Nine in 10 MPs didn’t even bother responding to the survey.
The report by Samara, a research and advocacy group that studies Canada’s parliament, found that 69 per cent of MPs (or 20 of 29 MPs) said that heckling was a problem; 72 per cent (21 MPs) said they heckled.
Samara conducted the survey last year, when the Conservatives were in power. Only 29 MPs completed the survey, a number that Samara admits is low.
The overall trends match their findings in a similar study with a better response rate in 2011, so Samara is confident it’s in line with Parliamentarians’ feelings at that time.
MPs heckle for a number of reasons, said Samara’s executive director Jane Hilderman. Some say they heckle when they feel an opponent is misrepresenting the facts, or to register their disagreement with whatever is being said and get it entered into the official record.
(In Hansard, the official transcript of Parliamentary proceedings, heckling is often recorded as, “Some hon. Members: Oh, oh!”)
WATCH: Speaker Geoff Regan’s inaugural speech to the House of Commons. He says there will be no heckling – and is immediately heckled
MPs aren’t necessarily aiming for the official transcript though. “This is often for the media newscasts at night so there’s not a quiet tacit approval, instead you hear MPs yelling back,” said Hilderman. “You know that this isn’t a position that there’s consensus on.”
Finally, MPs also heckle to “support their team” or to feel part of the action, she said. She attributes this partly to a frustration among backbench MPs, who aren’t often able to contribute to debates.
“It’s how they feel that they can still contribute.”
Heckling is more than just annoying – it can affect how MPs participate in debates, according to Samara.
“Most MPs said that heckling didn’t affect their propensity to participate and stand up and debate.
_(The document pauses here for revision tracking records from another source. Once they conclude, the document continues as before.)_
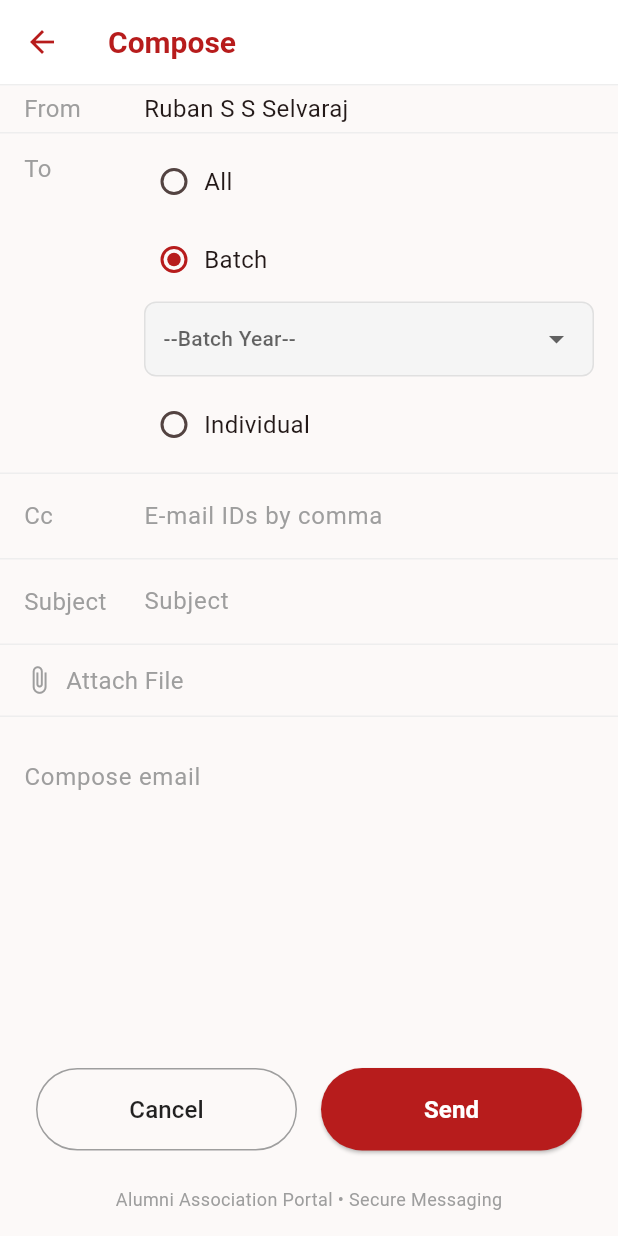
After one commit to Janani-prog4/inbox_screen, a Flutter app: the ComposeEmailScreen screen opened directly, after a tap on "Batch", on a phone screen of 412 x 824 dp. The commit adds this screen. Run offline on Flutter 3.47's test engine with Material 3 defaults, Android fonts, the phone set to English and light mode, and no system bars; network calls fail; Roboto replaces fonts that are missing (Plus Jakarta Sans).

Commit message:
Added Compose Email Screen

```diff
--- /dev/null
+++ b/lib/features/mail/screens/compose_mail_screen.dart
@@ -0,0 +1,438 @@
+import 'package:flutter/material.dart';
+
+class ComposeEmailScreen extends StatefulWidget {
+  const ComposeEmailScreen({super.key});
+
+  @override
+  State<ComposeEmailScreen> createState() => _ComposeEmailScreenState();
+}
+
+class _ComposeEmailScreenState extends State<ComposeEmailScreen> {
+  String _recipientType = 'All';
+
+  String? _selectedBatch;
+  String? _selectedRollNo;
+
+  final List<String> _batchYears = ['2023', '2022', '2021', '2020'];
+
+  final List<String> _rollNumbers = [
+    '2, R Jayaraman',
+    '4, Vincent Dhanaraj',
+    '6, Anand',
+    '7, Muthukumaraswamy',
+    '9, Meganathan',
+    '12, Vgk',
+    '16, Dileepan',
+    '17, Jagan Mohanan',
+    '18, Varthaman',
+  ];
+
+  @override
+  Widget build(BuildContext context) {
+    return Scaffold(
+      backgroundColor: const Color(0xFFFCF9F8),
+
+      appBar: AppBar(
+        leading: IconButton(
+          icon: const Icon(Icons.arrow_back, color: Color(0xFFB71C1C)),
+          onPressed: () => Navigator.pop(context),
+        ),
+
+        title: const Text(
+          'Compose',
+          style: TextStyle(
+            color: Color(0xFFB71C1C),
+            fontWeight: FontWeight.bold,
+          ),
+        ),
+
+        backgroundColor: Colors.white,
+        elevation: 0,
+
+        bottom: PreferredSize(
+          preferredSize: const Size.fromHeight(1.0),
+          child: Container(color: Colors.grey.shade200, height: 1.0),
+        ),
+      ),
+
+      body: Column(
+        children: [
+          Expanded(
+            child: SingleChildScrollView(
+              child: Column(
+                children: [
+                  // FROM
+                  _buildInputRow(
+                    'From',
+                    const Text(
+                      'Ruban S S Selvaraj',
+                      style: TextStyle(fontSize: 16),
+                    ),
+                  ),
+
+                  // TO SECTION
+                  _buildRecipientSection(),
+
+                  // CC
+                  _buildInputRow(
+                    'Cc',
+                    const TextField(
+                      decoration: InputDecoration(
+                        hintText: 'E-mail IDs by comma',
+                        hintStyle: TextStyle(color: Colors.grey, fontSize: 16),
+                        border: InputBorder.none,
+                      ),
+                    ),
+                  ),
+
+                  // SUBJECT
+                  _buildInputRow(
+                    'Subject',
+                    const TextField(
+                      decoration: InputDecoration(
+                        hintText: 'Subject',
+                        hintStyle: TextStyle(color: Colors.grey, fontSize: 16),
+                        border: InputBorder.none,
+                      ),
+                    ),
+                  ),
+
+                  // ATTACHMENT
+                  _buildAttachmentRow(),
+
+                  // BODY
+                  const Padding(
+                    padding: EdgeInsets.all(16.0),
+                    child: TextField(
+                      maxLines: null,
+                      decoration: InputDecoration(
+                        hintText: 'Compose email',
+                        hintStyle: TextStyle(color: Colors.grey, fontSize: 16),
+                        border: InputBorder.none,
+                      ),
+                    ),
+                  ),
+                ],
+              ),
+            ),
+          ),
+
+          _buildBottomActions(),
+
+          const Padding(
+            padding: EdgeInsets.symmetric(vertical: 16.0),
+            child: Text(
+              'Alumni Association Portal • Secure Messaging',
+              style: TextStyle(color: Colors.grey, fontSize: 12),
+            ),
+          ),
+        ],
+      ),
+    );
+  }
+
+  // INPUT ROW
+
+  Widget _buildInputRow(String label, Widget content) {
+    return Container(
+      padding: const EdgeInsets.symmetric(horizontal: 16, vertical: 4),
+
+      decoration: BoxDecoration(
+        border: Border(bottom: BorderSide(color: Colors.grey.shade200)),
+      ),
+
+      child: Row(
+        crossAxisAlignment: CrossAxisAlignment.center,
+        children: [
+          SizedBox(
+            width: 80,
+            child: Text(
+              label,
+              style: const TextStyle(color: Colors.grey, fontSize: 16),
+            ),
+          ),
+
+          Expanded(child: content),
+        ],
+      ),
+    );
+  }
+
+  // RECIPIENT SECTION
+
+  Widget _buildRecipientSection() {
+    return Container(
+      padding: const EdgeInsets.symmetric(horizontal: 16, vertical: 12),
+
+      decoration: BoxDecoration(
+        border: Border(bottom: BorderSide(color: Colors.grey.shade200)),
+      ),
+
+      child: Row(
+        crossAxisAlignment: CrossAxisAlignment.start,
+        children: [
+          const SizedBox(
+            width: 80,
+            child: Text(
+              'To',
+              style: TextStyle(color: Colors.grey, fontSize: 16),
+            ),
+          ),
+
+          Expanded(
+            child: Column(
+              crossAxisAlignment: CrossAxisAlignment.start,
+              children: [
+                // ALL
+                InkWell(
+                  onTap: () {
+                    setState(() {
+                      _recipientType = 'All';
+                    });
+                  },
+
+                  child: Row(
+                    children: [
+                      Radio<String>(
+                        value: 'All',
+                        groupValue: _recipientType,
+                        activeColor: const Color(0xFFB71C1C),
+
+                        onChanged: (val) {
+                          setState(() {
+                            _recipientType = val!;
+                          });
+                        },
+
+                        visualDensity: VisualDensity.compact,
+                      ),
+
+                      const Text('All', style: TextStyle(fontSize: 16)),
+                    ],
+                  ),
+                ),
+
+                const SizedBox(height: 12),
+
+                // BATCH
+                InkWell(
+                  onTap: () {
+                    setState(() {
+                      _recipientType = 'Batch';
+                    });
+                  },
+
+                  child: Row(
+                    children: [
+                      Radio<String>(
+                        value: 'Batch',
+                        groupValue: _recipientType,
+                        activeColor: const Color(0xFFB71C1C),
+
+                        onChanged: (val) {
+                          setState(() {
+                            _recipientType = val!;
+                          });
+                        },
+
+                        visualDensity: VisualDensity.compact,
+                      ),
+
+                      const Text('Batch', style: TextStyle(fontSize: 16)),
+                    ],
+                  ),
+                ),
+
+                // SHOW ONLY WHEN BATCH SELECTED
+                if (_recipientType == 'Batch') ...[
+                  const SizedBox(height: 8),
+
+                  _buildDropdown(
+                    '--Batch Year--',
+                    _batchYears,
+                    _selectedBatch,
+                    (val) {
+                      setState(() {
+                        _selectedBatch = val;
+                      });
+                    },
+                  ),
+
+                  const SizedBox(height: 12),
+                ],
+
+                // INDIVIDUAL
+                InkWell(
+                  onTap: () {
+                    setState(() {
+                      _recipientType = 'An Amaravian';
+                    });
+                  },
+
+                  child: Row(
+                    children: [
+                      Radio<String>(
+                        value: 'An Amaravian',
+                        groupValue: _recipientType,
+                        activeColor: const Color(0xFFB71C1C),
+
+                        onChanged: (val) {
+                          setState(() {
+                            _recipientType = val!;
+                          });
+                        },
+
+                        visualDensity: VisualDensity.compact,
+                      ),
+
+                      const Text('Individual', style: TextStyle(fontSize: 16)),
+                    ],
+                  ),
+                ),
+
+                // SHOW ONLY WHEN INDIVIDUAL SELECTED
+                if (_recipientType == 'Individual') ...[
+                  const SizedBox(height: 8),
+
+                  _buildDropdown('--Roll No--', _rollNumbers, _selectedRollNo, (
+                    val,
+                  ) {
+                    setState(() {
+                      _selectedRollNo = val;
+                    });
+                  }),
+                ],
+              ],
+            ),
+          ),
+        ],
+      ),
+    );
+  }
+
+  // DROPDOWN
+
+  Widget _buildDropdown(
+    String hint,
+    List<String> items,
+    String? selectedValue,
+    ValueChanged<String?> onChanged,
+  ) {
+    return Container(
+      width: double.infinity,
+
+      padding: const EdgeInsets.symmetric(horizontal: 12),
+
+      decoration: BoxDecoration(
+        color: Colors.grey.shade100,
+        borderRadius: BorderRadius.circular(8),
+
+        border: Border.all(color: Colors.grey.shade300),
+      ),
+
+      child: DropdownButtonHideUnderline(
+        child: DropdownButton<String>(
+          isExpanded: true,
+
+          hint: Text(hint, style: const TextStyle(fontSize: 14)),
+
+          value: selectedValue,
+
+          items: items.map((e) {
+            return DropdownMenuItem(
+              value: e,
+              child: Text(e, style: const TextStyle(fontSize: 14)),
+            );
+          }).toList(),
+
+          onChanged: onChanged,
+        ),
+      ),
+    );
+  }
+
+  // ATTACHMENT ROW
+
+  Widget _buildAttachmentRow() {
+    return Container(
+      padding: const EdgeInsets.symmetric(horizontal: 16, vertical: 12),
+
+      decoration: BoxDecoration(
+        border: Border(bottom: BorderSide(color: Colors.grey.shade200)),
+      ),
+
+      child: Row(
+        children: [
+          const Icon(Icons.attach_file, color: Colors.grey, size: 20),
+
+          const SizedBox(width: 8),
+
+          const Text(
+            'Attach File',
+            style: TextStyle(color: Colors.grey, fontSize: 16),
+          ),
+        ],
+      ),
+    );
+  }
+
+  // BOTTOM ACTIONS
+
+  Widget _buildBottomActions() {
+    return Padding(
+      padding: const EdgeInsets.symmetric(horizontal: 24.0, vertical: 8.0),
+
+      child: Row(
+        children: [
+          Expanded(
+            child: OutlinedButton(
+              onPressed: () => Navigator.pop(context),
+
+              style: OutlinedButton.styleFrom(
+                side: const BorderSide(color: Colors.grey),
+
+                padding: const EdgeInsets.symmetric(vertical: 16),
+
+                shape: RoundedRectangleBorder(
+                  borderRadius: BorderRadius.circular(30),
+                ),
+              ),
+
+              child: const Text(
+                'Cancel',
+                style: TextStyle(color: Colors.black87, fontSize: 16),
+              ),
+            ),
+          ),
+
+          const SizedBox(width: 16),
+
+          Expanded(
+            child: ElevatedButton(
+              onPressed: () {},
+
+              style: ElevatedButton.styleFrom(
+                backgroundColor: const Color(0xFFB71C1C),
+
+                padding: const EdgeInsets.symmetric(vertical: 16),
+
+                shape: RoundedRectangleBorder(
+                  borderRadius: BorderRadius.circular(30),
+                ),
+              ),
+
+              child: const Text(
+                'Send',
+                style: TextStyle(
+                  color: Colors.white,
+                  fontSize: 16,
+                  fontWeight: FontWeight.bold,
+                ),
+              ),
+            ),
+          ),
+        ],
+      ),
+    );
+  }
+}
--- a/lib/features/mail/screens/inbox_screen.dart
+++ b/lib/features/mail/screens/inbox_screen.dart
@@ -3,6 +3,7 @@ import 'package:flutter/material.dart';
 import '../data/mock_mail_data.dart';
 import '../screens/mail_detail_screen.dart';
 import '../widgets/app_drawer.dart';
+import '../screens/compose_mail_screen.dart';
 
 class InboxScreen extends StatelessWidget {
   const InboxScreen({super.key});
@@ -129,13 +130,19 @@ class InboxScreen extends StatelessWidget {
         ],
       ),
       floatingActionButton: FloatingActionButton(
-        onPressed: () {},
+        onPressed: () {
+          Navigator.push(
+            context,
+            MaterialPageRoute(builder: (_) => const ComposeEmailScreen()),
+          );
+        },
         backgroundColor: const Color(0xFFB71C1C),
         child: const Icon(Icons.edit, color: Colors.white),
       ),
       // bottomNavigationBar: _bottomNav(0),
     );
   }
+
   // Widget _filterChip(String label, bool isActive) {
   //   return Container(
   //     margin: const EdgeInsets.only(right: 8),
--- a/lib/features/mail/screens/sent_items_screen.dart
+++ b/lib/features/mail/screens/sent_items_screen.dart
@@ -4,6 +4,7 @@ import '../data/mock_mail_data.dart';
 import '../models/mail_message.dart';
 import '../screens/mail_detail_screen.dart';
 import '../widgets/app_drawer.dart';
+import '../screens/compose_mail_screen.dart';
 
 class SentItemsScreen extends StatefulWidget {
   const SentItemsScreen({super.key});
@@ -176,7 +177,12 @@ class _SentItemsScreenState extends State<SentItemsScreen> {
         ],
       ),
       floatingActionButton: FloatingActionButton.extended(
-        onPressed: () {},
+        onPressed: () {
+          Navigator.push(
+            context,
+            MaterialPageRoute(builder: (_) => const ComposeEmailScreen()),
+          );
+        },
         backgroundColor: Colors.white,
         elevation: 2,
         icon: const Icon(Icons.edit, color: Color(0xFFB71C1C)),
```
There was a minority, 20 per cent, that said, ‘Actually, it does change my willingness to participate,’” Hilderman said.
Of the five MPs who said they were less likely to participate due to heckling, four were women.
“That should still be alarming to Parliamentarians, to Canadians. We want a House of Commons where the MPs that we elect can go and do their jobs regardless of who they are or their background,” she said.
Women MPs also tend to report hearing more offensive heckles – comments about weight, age, race and appearance – than men, even if those heckles aren’t necessarily directed at the women. Hilderman isn’t sure why that is.
“Whether that means men just don’t register those heckles and it goes right on by them, whereas women are more astute and remember them later and sort of internalize them, that may be one reason.”
The House isn’t beyond hope, Hilderman said.
“If there’s a chance to change the culture, it’s probably now.”
“Over 50 per cent of the MPs are new, and our research suggests that those new MPs have not made a habit of heckling, it’s actually the veterans who are known to heckle more.”
The Speaker of the House also has a role to play, said Hilderman. He could “name and shame” hecklers or penalize offending MPs.
And Canadians can let their representatives know that they’ve had enough.
“This is a point that Speaker [Geoff] Regan raised right before Christmas, that if Canadians remind MPs that this is not what we’re looking for from our representatives, that will also help the effort to improve the general civility of the House of Commons.”